RECORDED DATA:
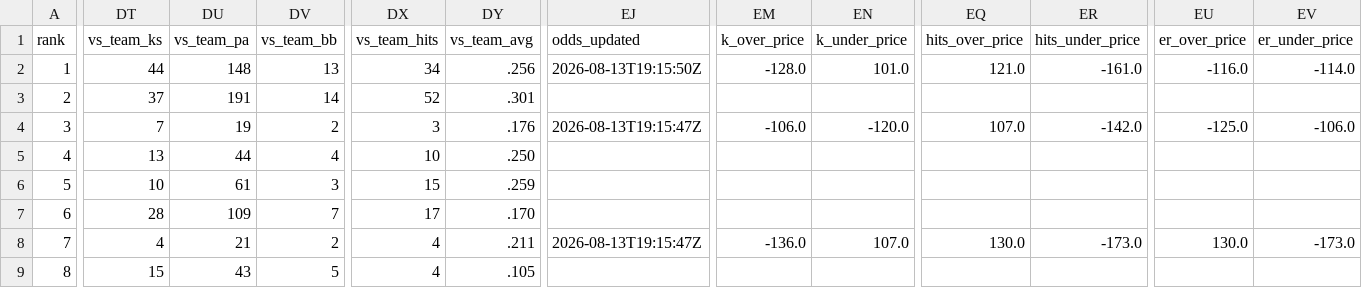
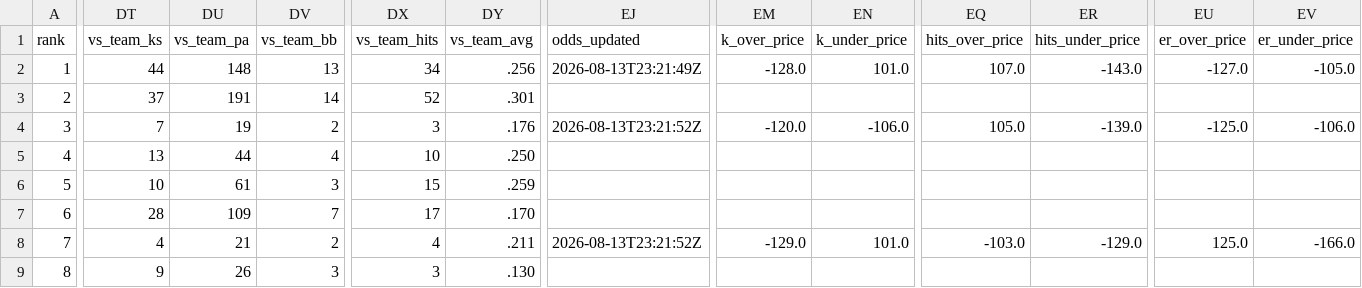
Before and after one commit to Ceezwrld/K-matchup, a CSV file: rankings-2026-08-13.csv, drawn as a sheet; only a part is shown, gaps mark what is left out; the diff covers the shown part only; the diff names each change by its address in the sheet, - before the commit and + after, or states it on an @@ line.

```diff
--- a/rankings-2026-08-13.csv
+++ b/rankings-2026-08-13.csv
-EJ2 (odds_updated): 2026-08-13T19:15:50Z
+EJ2 (odds_updated): 2026-08-13T23:21:49Z
-EQ2 (hits_over_price): 121.0
+EQ2 (hits_over_price): 107.0
-ER2 (hits_under_price): -161.0
+ER2 (hits_under_price): -143.0
-EU2 (er_over_price): -116.0
+EU2 (er_over_price): -127.0
-EV2 (er_under_price): -114.0
+EV2 (er_under_price): -105.0
-EJ4 (odds_updated): 2026-08-13T19:15:47Z
+EJ4 (odds_updated): 2026-08-13T23:21:52Z
-EM4 (k_over_price): -106.0
+EM4 (k_over_price): -120.0
-EN4 (k_under_price): -120.0
+EN4 (k_under_price): -106.0
-EQ4 (hits_over_price): 107.0
+EQ4 (hits_over_price): 105.0
-ER4 (hits_under_price): -142.0
+ER4 (hits_under_price): -139.0
-EJ8 (odds_updated): 2026-08-13T19:15:47Z
+EJ8 (odds_updated): 2026-08-13T23:21:52Z
-EM8 (k_over_price): -136.0
+EM8 (k_over_price): -129.0
-EN8 (k_under_price): 107.0
+EN8 (k_under_price): 101.0
-EQ8 (hits_over_price): 130.0
+EQ8 (hits_over_price): -103.0
-ER8 (hits_under_price): -173.0
+ER8 (hits_under_price): -129.0
-EU8 (er_over_price): 130.0
+EU8 (er_over_price): 125.0
-EV8 (er_under_price): -173.0
+EV8 (er_under_price): -166.0
-DT9 (vs_team_ks): 15
+DT9 (vs_team_ks): 9
-DU9 (vs_team_pa): 43
+DU9 (vs_team_pa): 26
-DV9 (vs_team_bb): 5
+DV9 (vs_team_bb): 3
-DX9 (vs_team_hits): 4
+DX9 (vs_team_hits): 3
-DY9 (vs_team_avg): .105
+DY9 (vs_team_avg): .130
```
Also changed, not shown: 62 edited cells elsewhere in this file, 2 other files.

ASSIGNMENT: State how many lines in the listing contain the word "rankings", and write nothing besides that number.

SOLUTION TO THIS TASK: 3